by Geraint Thomas, supermarket worker
None of my workmates at the major supermarket I work for would be surprised by the latest figures from the Institute for Fiscal Studies think tank. While employment has officially returned to its pre-crisis level, real-term hourly wages are down on average 4.7% compared with before this financial crash. ‘Shocking!’ says the press.
But for working class people this just confirmed what we already knew. Many of us have been hit by below inflation pay ‘rises’ year on year, particularly harshly affecting those of us in our 20s who’ve lost a staggering 9% from our pay.
At my work, overtime’s hard to come by, to say the least. Meanwhile the workload itself doesn’t get any lighter. One colleague is using a pedometer and has been clocking an average of 10-15km a day!
When we get home the troubles don’t stop: rent, bills and food costs make even single living a struggle, never mind supporting a family. And that’s those of us ‘lucky’ enough to have hours on our contracts. For the millions on zero-hour contracts the winter is often the time when work stops and you’ve got no chance of paying your bills.
A massive chunk of the fall in wages is down to younger workers having no option but insecure, low-hours work, with pay at or barely above the pathetic minimum wage. 20% of jobs created in the first three months of 2014 were this type of work, compared to 4.5% in 2013.
Yet there is a way forward. In the USA low-waged workers have been rising up in spectacular fashion for better pay, terms and conditions - striking and demonstrating for $15 an hour and trade union rights. There’s no reason why workers here can’t do the same to fight for a minimum wage of £10 an hour. Bosses like to pretend that there’s nothing we can do but workers have the power to bring the CEOs to their knees.
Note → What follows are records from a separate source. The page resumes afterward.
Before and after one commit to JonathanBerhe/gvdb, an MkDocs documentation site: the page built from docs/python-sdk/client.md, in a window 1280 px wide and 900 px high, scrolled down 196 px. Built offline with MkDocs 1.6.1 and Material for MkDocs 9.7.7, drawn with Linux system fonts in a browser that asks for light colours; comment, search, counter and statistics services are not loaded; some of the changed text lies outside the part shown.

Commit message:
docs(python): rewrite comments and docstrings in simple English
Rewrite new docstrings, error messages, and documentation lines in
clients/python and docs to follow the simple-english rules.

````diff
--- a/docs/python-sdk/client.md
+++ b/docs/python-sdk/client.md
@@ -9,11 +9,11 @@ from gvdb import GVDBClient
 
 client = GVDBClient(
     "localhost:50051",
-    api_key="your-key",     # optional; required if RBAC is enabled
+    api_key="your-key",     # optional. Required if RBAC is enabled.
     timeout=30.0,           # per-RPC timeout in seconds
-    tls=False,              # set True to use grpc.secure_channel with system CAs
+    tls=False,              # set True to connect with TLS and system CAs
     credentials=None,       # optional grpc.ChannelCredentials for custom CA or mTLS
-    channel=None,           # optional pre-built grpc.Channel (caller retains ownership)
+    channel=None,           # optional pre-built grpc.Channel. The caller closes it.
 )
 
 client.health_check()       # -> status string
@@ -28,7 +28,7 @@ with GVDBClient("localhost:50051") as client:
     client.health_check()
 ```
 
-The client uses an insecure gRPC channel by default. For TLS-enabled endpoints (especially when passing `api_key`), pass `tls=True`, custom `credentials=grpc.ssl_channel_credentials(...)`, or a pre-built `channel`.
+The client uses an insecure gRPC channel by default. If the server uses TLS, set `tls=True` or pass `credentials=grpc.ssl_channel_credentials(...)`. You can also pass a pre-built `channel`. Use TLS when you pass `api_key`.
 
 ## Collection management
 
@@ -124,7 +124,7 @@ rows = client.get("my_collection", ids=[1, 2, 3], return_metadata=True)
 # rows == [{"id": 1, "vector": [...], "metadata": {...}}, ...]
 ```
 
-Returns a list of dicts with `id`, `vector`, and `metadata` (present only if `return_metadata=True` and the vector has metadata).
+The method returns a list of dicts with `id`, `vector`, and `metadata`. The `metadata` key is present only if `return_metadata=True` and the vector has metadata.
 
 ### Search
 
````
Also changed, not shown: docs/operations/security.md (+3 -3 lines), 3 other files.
The Socialist Party calls for all workers, especially young workers, to join trade unions and join the fight to improve our lives. Join a workplace union, or even work to set one up. If your union’s pally with management, help fight to change it. Fight for better breaks, safety at work, and higher wages. Only by struggling together can we win.